(Exercise inputs begins)

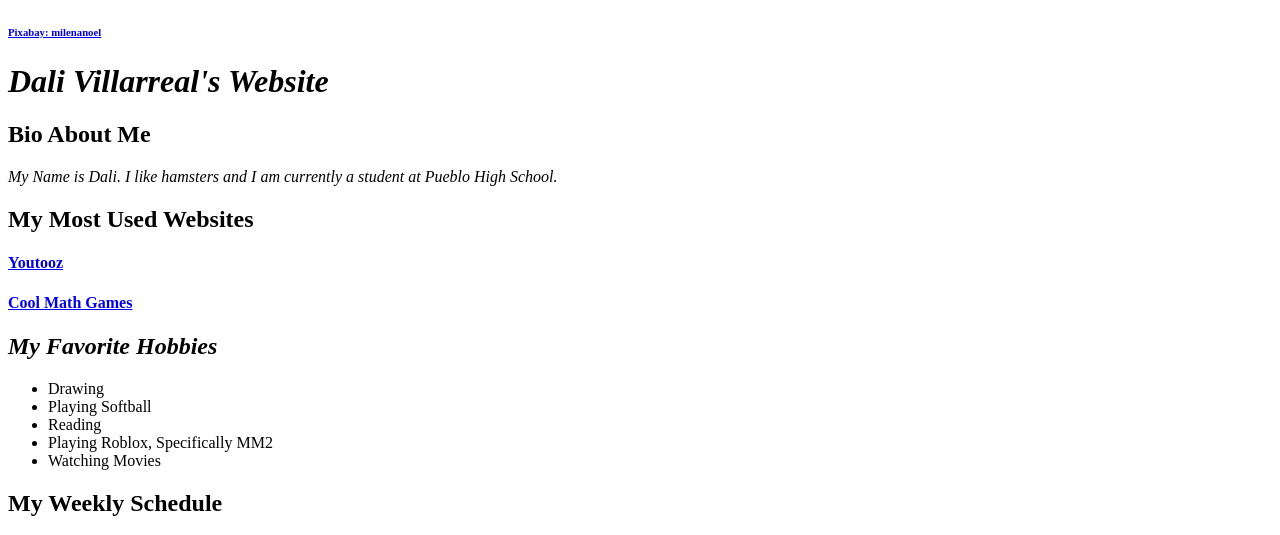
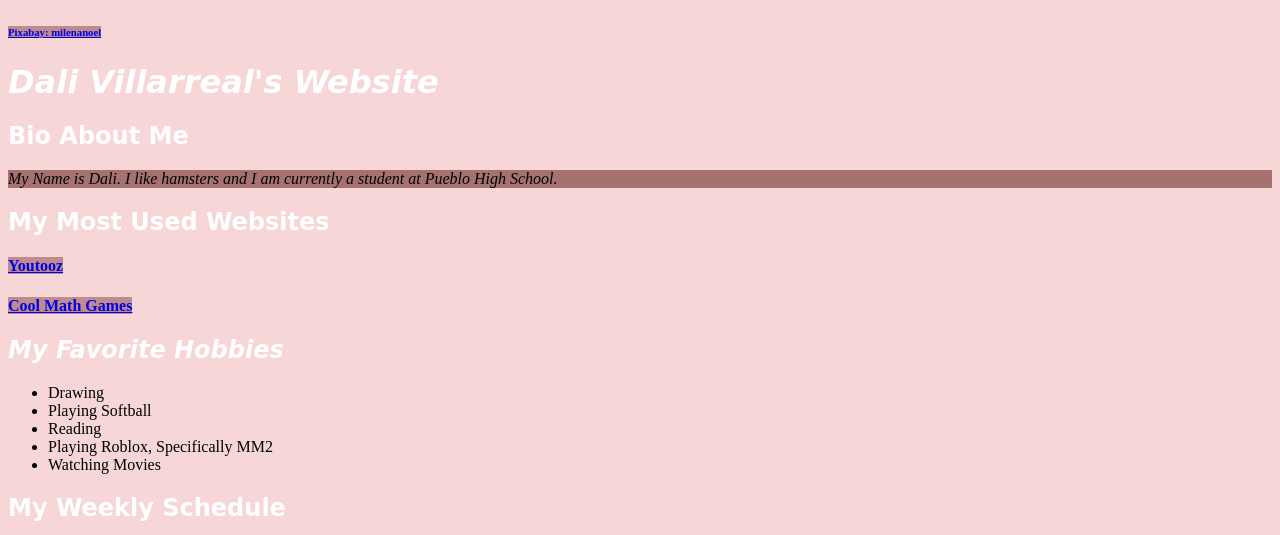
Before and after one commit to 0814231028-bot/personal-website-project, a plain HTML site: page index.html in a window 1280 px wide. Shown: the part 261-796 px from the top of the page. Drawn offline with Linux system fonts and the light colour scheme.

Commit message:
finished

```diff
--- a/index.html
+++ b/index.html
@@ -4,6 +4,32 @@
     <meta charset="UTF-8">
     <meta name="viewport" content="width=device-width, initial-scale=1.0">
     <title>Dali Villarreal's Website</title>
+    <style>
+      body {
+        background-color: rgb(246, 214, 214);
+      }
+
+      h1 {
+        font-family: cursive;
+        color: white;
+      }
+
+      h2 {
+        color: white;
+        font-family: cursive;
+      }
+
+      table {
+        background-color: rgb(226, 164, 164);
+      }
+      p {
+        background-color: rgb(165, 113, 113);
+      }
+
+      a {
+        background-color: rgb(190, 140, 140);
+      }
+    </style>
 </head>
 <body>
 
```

(Exercise inputs ends)

What you have to do
Without including any picture, restate every entry above exactly.

Answer below
Before and after one commit to 0814231028-bot/personal-website-project, a plain HTML site: page index.html in a window 1280 px wide. Shown: the part 261-796 px from the top of the page. Drawn offline with Linux system fonts and the light colour scheme.

Commit message:
finished

```diff
--- a/index.html
+++ b/index.html
@@ -4,6 +4,32 @@
     <meta charset="UTF-8">
     <meta name="viewport" content="width=device-width, initial-scale=1.0">
     <title>Dali Villarreal's Website</title>
+    <style>
+      body {
+        background-color: rgb(246, 214, 214);
+      }
+
+      h1 {
+        font-family: cursive;
+        color: white;
+      }
+
+      h2 {
+        color: white;
+        font-family: cursive;
+      }
+
+      table {
+        background-color: rgb(226, 164, 164);
+      }
+      p {
+        background-color: rgb(165, 113, 113);
+      }
+
+      a {
+        background-color: rgb(190, 140, 140);
+      }
+    </style>
 </head>
 <body>
 
```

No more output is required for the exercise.